Peanuts are high on the list of foods that kids are commonly allergic to these days. And for children who have this allergy, even the smallest exposure to a peanut can result in serious – even life-threatening – anaphylaxis. Experts freely admit that the peanut allergy situation in America is so serious as to be labelled “almost epidemic,” but insist they have no idea what’s causing the problem.
A report by Mount Sinai Hospital’s Jaffe Food Allergy Institute found that between 1997 and 2008, the number of kids with peanut allergies tripled, from just 1-in-250 to about 1-in-70. This is shocking when you consider that even a few decades ago peanut allergies were almost unheard of, and in Eastern countries like India, where children eat large amounts of peanuts, such allergies are extremely uncommon.
Clearly, something specific is causing this massive increase in peanut allergies among Western children. Could it be the fact that peanut oil is a common – though hidden – adjuvant in many of the vaccines routinely recommended by the Centers for Disease Control and Prevention (CDC)? (Related: All 8 extreme childhood food allergies are also common ingredients in CDC-recommended vaccines… coincidence?)
“Almost an epidemic”
CNBC recently reported that peanut and other food allergies are definitely on the increase in the United States. While Big Pharma has promised all kinds of miracle drugs to slowly expose children to peanuts or deal with the problem in some other way, the truth is that experts have no real, scientific evidence as to what is causing the problem – or what to do about it.

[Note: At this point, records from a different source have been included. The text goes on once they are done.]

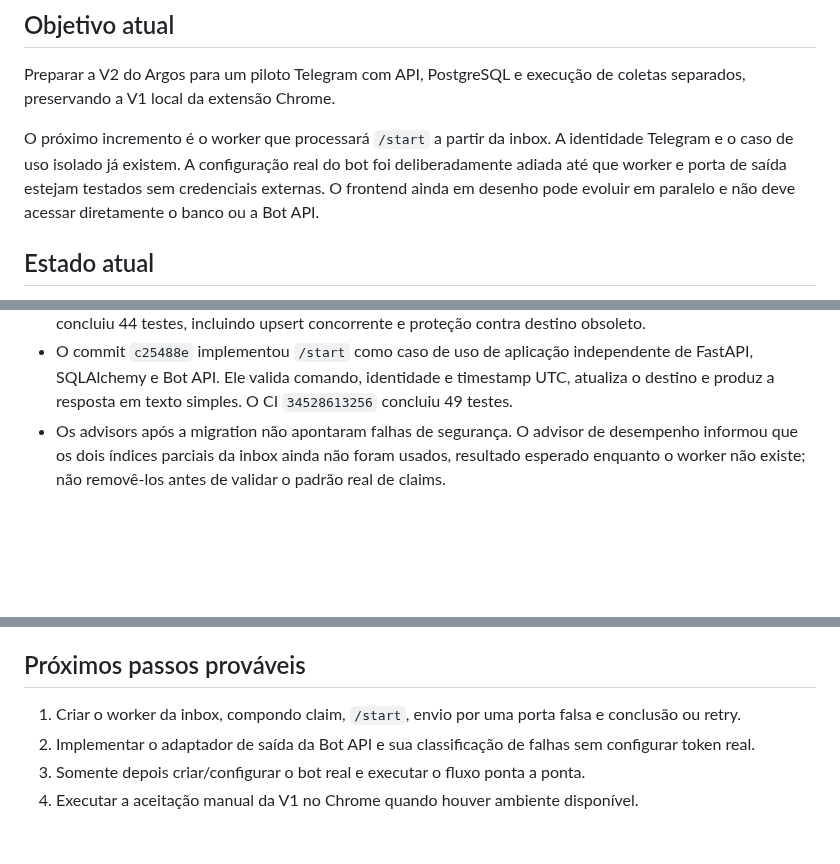
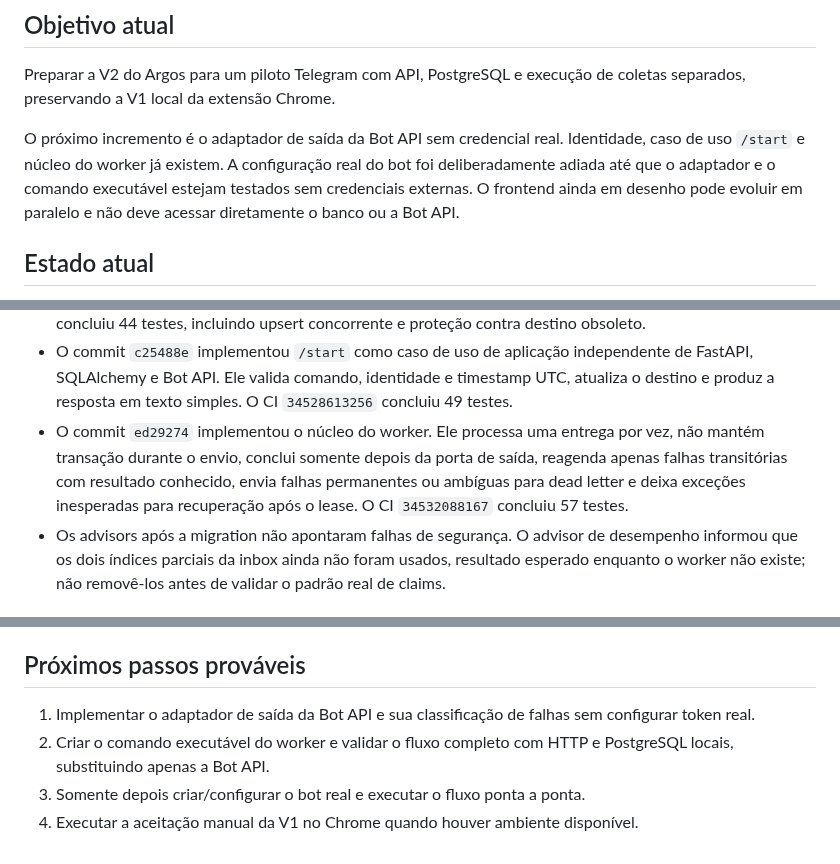
Before and after one commit to devbenjaminsantos/argos, a Markdown page: docs/AI_SHARED_CONTEXT.md, 3 parts joined by grey strips. Rendered like a GitHub page; blank space fills up the shorter version.

Commit message:
record recoverable telegram worker

```diff
--- a/docs/AI_SHARED_CONTEXT.md
+++ b/docs/AI_SHARED_CONTEXT.md
@@ -4,7 +4,7 @@
 
 Preparar a V2 do Argos para um piloto Telegram com API, PostgreSQL e execução de coletas separados, preservando a V1 local da extensão Chrome.
 
-O próximo incremento é o worker que processará `/start` a partir da inbox. A identidade Telegram e o caso de uso isolado já existem. A configuração real do bot foi deliberadamente adiada até que worker e porta de saída estejam testados sem credenciais externas. O frontend ainda em desenho pode evoluir em paralelo e não deve acessar diretamente o banco ou a Bot API.
+O próximo incremento é o adaptador de saída da Bot API sem credencial real. Identidade, caso de uso `/start` e núcleo do worker já existem. A configuração real do bot foi deliberadamente adiada até que o adaptador e o comando executável estejam testados sem credenciais externas. O frontend ainda em desenho pode evoluir em paralelo e não deve acessar diretamente o banco ou a Bot API.
 
 ## Estado atual
 
@@ -34,6 +34,7 @@ O próximo incremento é o worker que processará `/start` a partir da inbox. A
 - O GitHub Actions é o executor administrativo inicial. O workflow manual `Migrate production database` possui somente `contents: read`, concorrência única e timeout de dez minutos. A execução `34491082455` aplicou `20260910_02` em 10/09/2026. Uma consulta independente confirmou a remoção da tabela legada vazia, a presença da inbox vazia sob ownership de `argos_migrator` e somente `SELECT`/`INSERT`/`UPDATE` para `argos_runtime_login`.
 - A execução administrativa `34528124844` aplicou `20260910_03`. Uma consulta independente confirmou `telegram_users` vazia, sob ownership de `argos_migrator`; `argos_runtime_login` possui somente `SELECT`/`INSERT`/`UPDATE`, sem `DELETE`, e `anon`/`authenticated` não possuem leitura. O CI `34527506778` concluiu 44 testes, incluindo upsert concorrente e proteção contra destino obsoleto.
 - O commit `c25488e` implementou `/start` como caso de uso de aplicação independente de FastAPI, SQLAlchemy e Bot API. Ele valida comando, identidade e timestamp UTC, atualiza o destino e produz a resposta em texto simples. O CI `34528613256` concluiu 49 testes.
+- O commit `ed29274` implementou o núcleo do worker. Ele processa uma entrega por vez, não mantém transação durante o envio, conclui somente depois da porta de saída, reagenda apenas falhas transitórias com resultado conhecido, envia falhas permanentes ou ambíguas para dead letter e deixa exceções inesperadas para recuperação após o lease. O CI `34532088167` concluiu 57 testes.
 - Os advisors após a migration não apontaram falhas de segurança. O advisor de desempenho informou que os dois índices parciais da inbox ainda não foram usados, resultado esperado enquanto o worker não existe; não removê-los antes de validar o padrão real de claims.
 
 ## Documentação recente
@@ -70,7 +71,7 @@ O próximo incremento é o worker que processará `/start` a partir da inbox. A
 
 ## Próximos passos prováveis
 
-1. Criar o worker da inbox, compondo claim, `/start`, envio por uma porta falsa e conclusão ou retry.
-2. Implementar o adaptador de saída da Bot API e sua classificação de falhas sem configurar token real.
+1. Implementar o adaptador de saída da Bot API e sua classificação de falhas sem configurar token real.
+2. Criar o comando executável do worker e validar o fluxo completo com HTTP e PostgreSQL locais, substituindo apenas a Bot API.
 3. Somente depois criar/configurar o bot real e executar o fluxo ponta a ponta.
 4. Executar a aceitação manual da V1 no Chrome quando houver ambiente disponível.
```
Also changed, not shown: ROADMAP.md (+5 -4 lines).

“It really is almost an epidemic,” Dr. Scott Sicherer, The Jaffe Food Allergy Institute’s director, told CNBC. “It’s impossible to deny an increase, even with anecdotal reports from school nurses.” He added that “about two (children) per classroom have food allergies. It’s not just our imagination.”

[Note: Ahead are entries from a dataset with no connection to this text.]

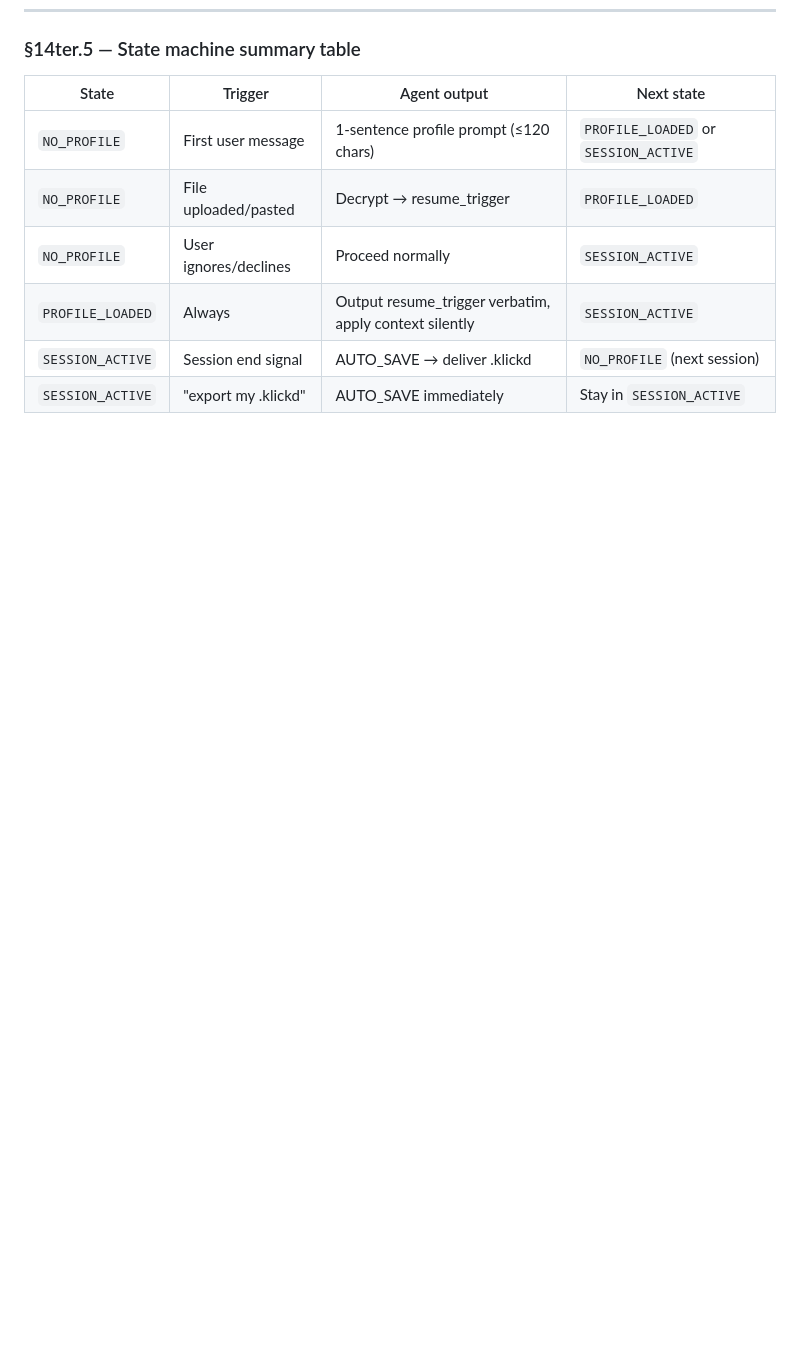
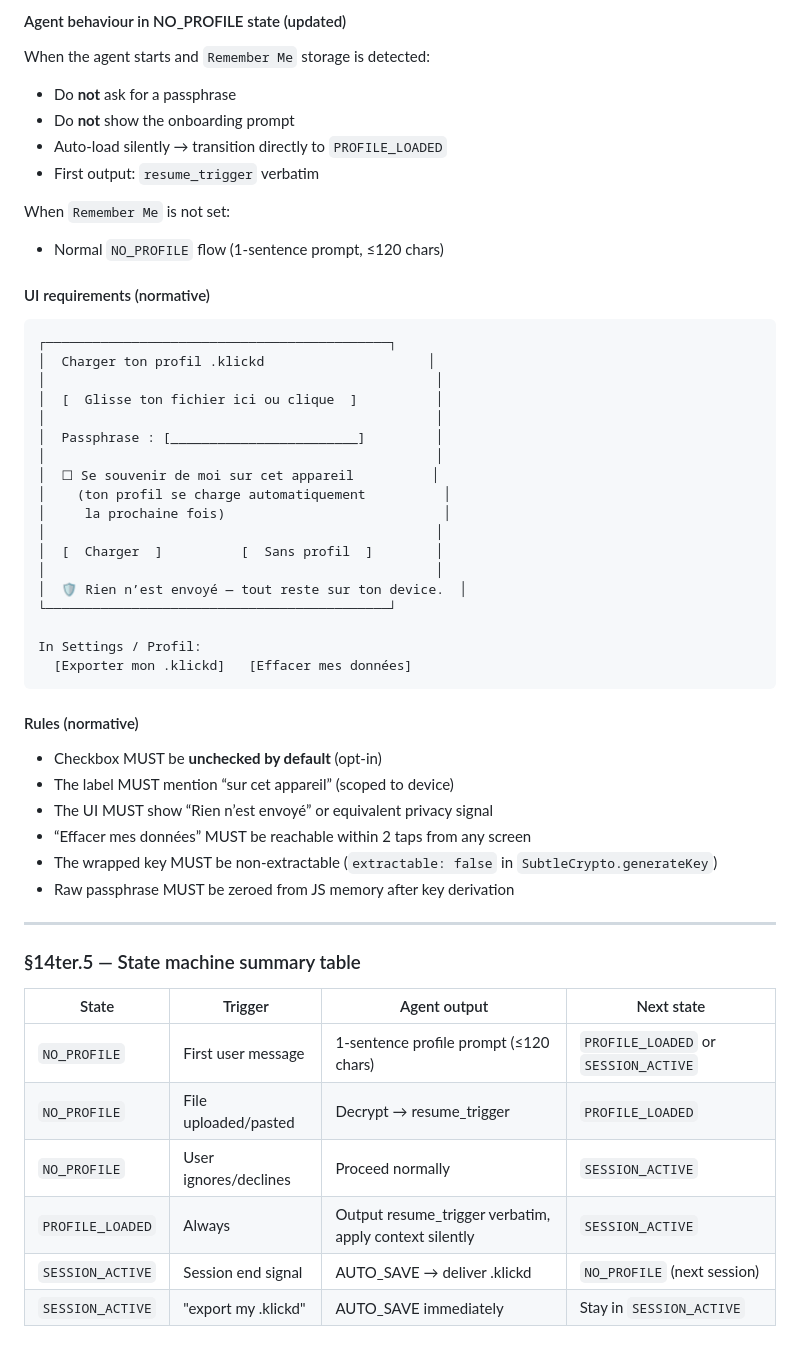
Before and after one commit to Davincc77/klickdskill, a Markdown page: SKILL.md, the part around one of its changes. Drawn GitHub-style; blank space fills up the shorter version.

````diff
--- a/SKILL.md
+++ b/SKILL.md
@@ -946,3 +999,48 @@ At every session end, the agent MUST:
+#### Agent behaviour in NO_PROFILE state (updated)
+
+When the agent starts and `Remember Me` storage is detected:
+- Do **not** ask for a passphrase
+- Do **not** show the onboarding prompt
+- Auto-load silently → transition directly to `PROFILE_LOADED`
+- First output: `resume_trigger` verbatim
+
+When `Remember Me` is not set:
+- Normal `NO_PROFILE` flow (1-sentence prompt, ≤120 chars)
+
+#### UI requirements (normative)
+
+```
+┌────────────────────────────────────────────┐
+│  Charger ton profil .klickd                     │
+│                                                  │
+│  [  Glisse ton fichier ici ou clique  ]          │
+│                                                  │
+│  Passphrase : [________________________]         │
+│                                                  │
+│  ☐ Se souvenir de moi sur cet appareil          │
+│    (ton profil se charge automatiquement          │
+│     la prochaine fois)                            │
+│                                                  │
+│  [  Charger  ]          [  Sans profil  ]        │
+│                                                  │
+│  🛡️ Rien n’est envoyé — tout reste sur ton device.  │
+└────────────────────────────────────────────┘
+
+In Settings / Profil:
+  [Exporter mon .klickd]   [Effacer mes données]
+```
+
+#### Rules (normative)
+
+- Checkbox MUST be **unchecked by default** (opt-in)
+- The label MUST mention “sur cet appareil” (scoped to device)
+- The UI MUST show “Rien n’est envoyé” or equivalent privacy signal
+- “Effacer mes données” MUST be reachable within 2 taps from any screen
+- The wrapped key MUST be non-extractable (`extractable: false` in `SubtleCrypto.generateKey`)
+- Raw passphrase MUST be zeroed from JS memory after key derivation
+
+---
+
 ### §14ter.5 — State machine summary table
 
 | State | Trigger | Agent output | Next state |
````
Also changed, not shown: other parts of SKILL.md (+53 -0 lines).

The National Institutes of Health insists that early exposure to allergenic foods could help mitigate the problem, but this can’t really be a solution, since, as already noted, kids in other countries where peanut consumption is massive don’t have anywhere near the same level of peanut allergies as American and other Western children do. (Related: Severe childhood allergies to peanuts, eggs and dairy directly linked to ‘trace’ ingredients in common vaccines.)
Vaccines are full of supposedly “harmless” adjuvants … including peanut derivatives

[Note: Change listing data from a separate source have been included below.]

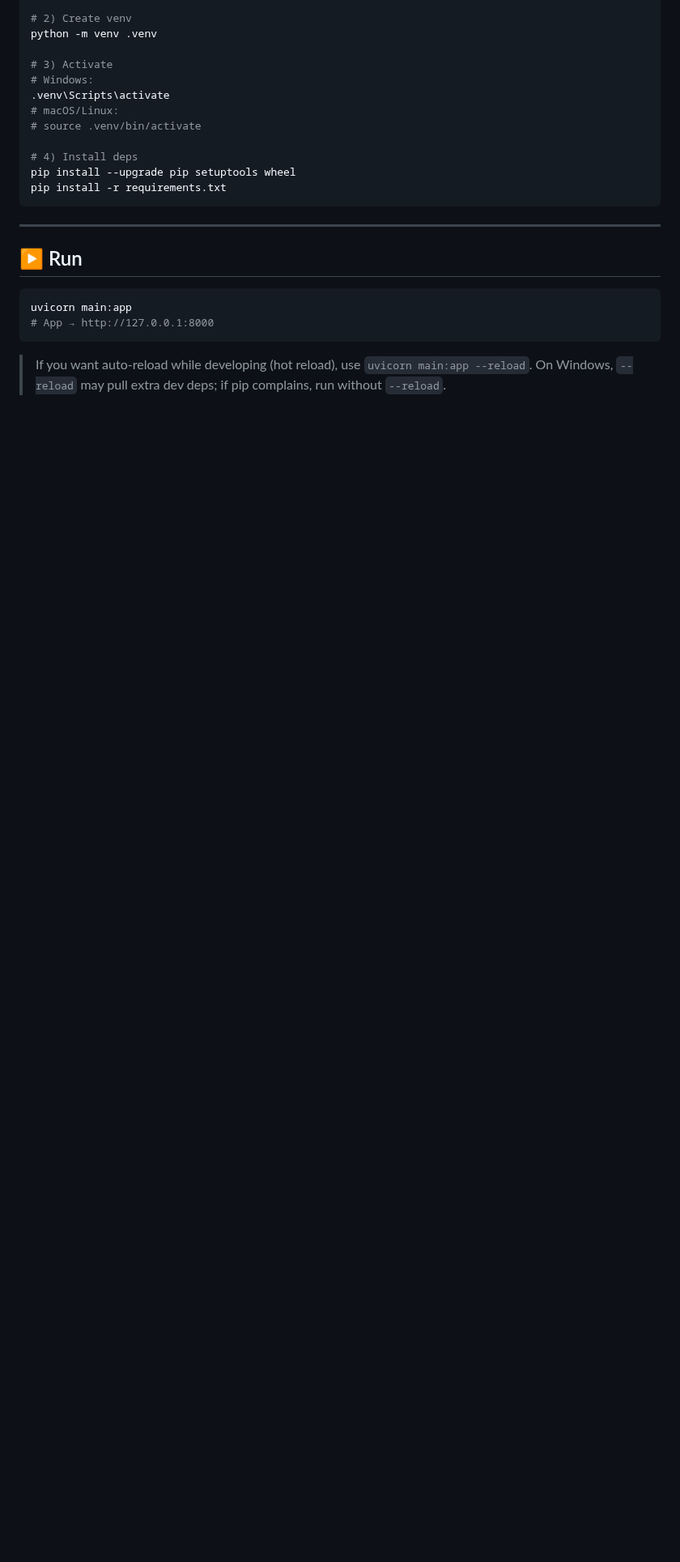
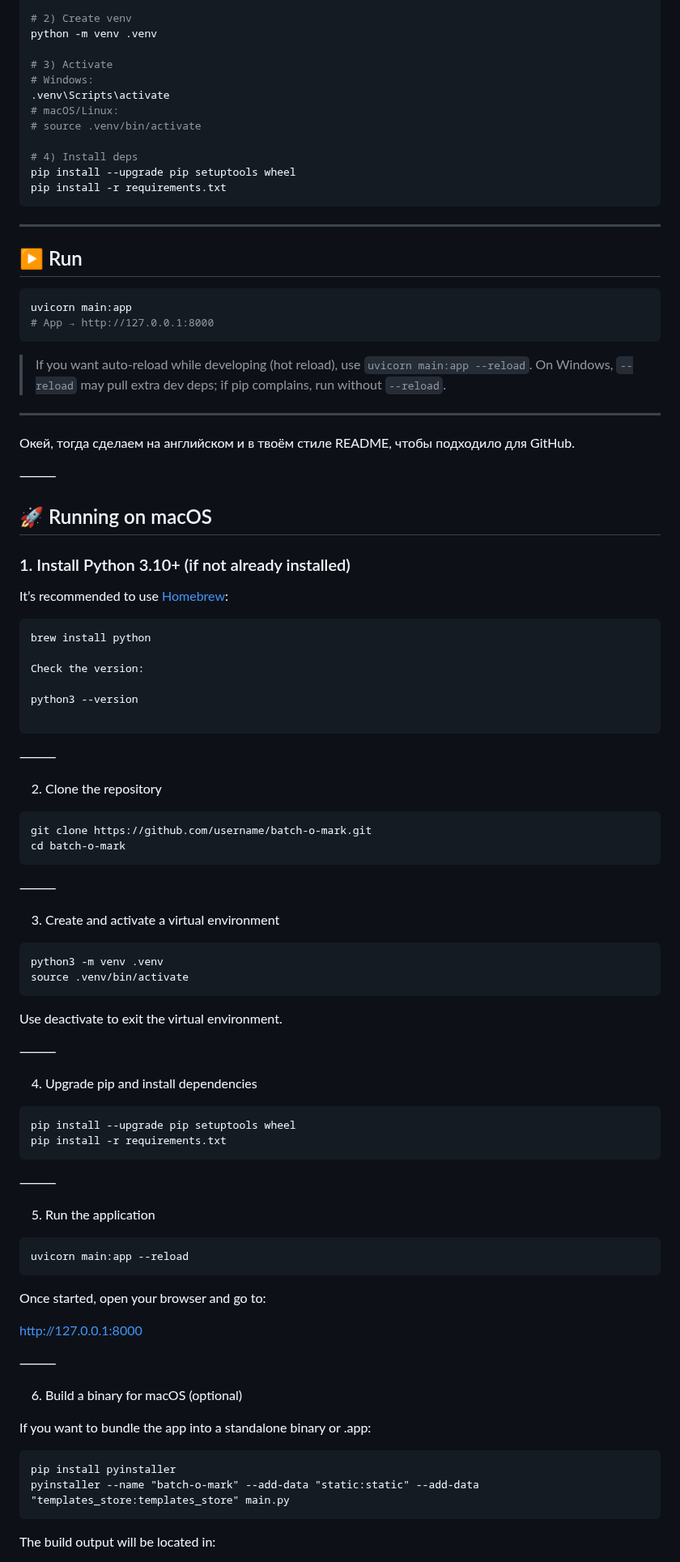
Before and after one commit to Volta191/Batch-o-marker, a Markdown page: README.md, the part around one of its changes. Shown at 81% size. Drawn GitHub-style; blank space fills up the shorter version.

Commit message:
Update README.md
Updated detailed instructions for macos

````diff
--- a/README.md
+++ b/README.md
@@ -84,3 +84,69 @@ uvicorn main:app
 
 > If you want auto-reload while developing (hot reload), use `uvicorn main:app --reload`.
 > On Windows, `--reload` may pull extra dev deps; if pip complains, run without `--reload`.
+
+---
+Окей, тогда сделаем на английском и в твоём стиле README, чтобы подходило для GitHub.
+
+⸻
+
+
+## 🚀 Running on macOS
+
+### 1. Install Python 3.10+ (if not already installed)
+It’s recommended to use [Homebrew](https://brew.sh/):
+```bash
+brew install python
+
+Check the version:
+
+python3 --version
+
+```
+⸻
+
+2. Clone the repository
+```bash
+git clone https://github.com/username/batch-o-mark.git
+cd batch-o-mark
+```
+
+⸻
+
+3. Create and activate a virtual environment
+```
+python3 -m venv .venv
+source .venv/bin/activate
+```
+Use deactivate to exit the virtual environment.
+
+⸻
+
+4. Upgrade pip and install dependencies
+```bash
+pip install --upgrade pip setuptools wheel
+pip install -r requirements.txt
+```
+
+⸻
+
+5. Run the application
+```bash
+uvicorn main:app --reload
+```
+Once started, open your browser and go to:
+
+http://127.0.0.1:8000
+
+
+⸻
+
+6. Build a binary for macOS (optional)
+
+If you want to bundle the app into a standalone binary or .app:
+```
+pip install pyinstaller
+pyinstaller --name "batch-o-mark" --add-data "static:static" --add-data "templates_store:templates_store" main.py
+```
+The build output will be located in:
+
````
Also changed, not shown: other parts of README.md (+12 -1 lines).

In the mid-1960s, peanut oils were first introduced into vaccines because scientists hypothesized they could “prolong” immunity. Somehow, they thought, the oil would act as a time-release capsule. Within 20 years, peanut oil was the preferred “excipient” – meaning a substance formulated alongside the active ingredient of a medication for the purpose of long-term stabilization. The dangers of its use, however, were well-documented. The problem? Doctors and scientists had lumped immune response with immunity, making a grave mistake that’s still assumed to be true today. The myth is that the greater the allergic response to the vaccine, the greater the immunity that is conferred. Wrong!
So, as the number of mandated vaccines increased, and peanut oils were added as immunity-boosters, the number of children with peanut allergies increased exponentially. The link between vaccines and peanut allergies is therefore not confusing or obscure. It’s simple: Vaccines are full of things that are simply not good for our kids – including peanuts – and parents should be informed of that fact so that they can make the right decision about vaccinating their children.
Learn more about the harms of “immunization” at Vaccines.news.
Sources for this article include: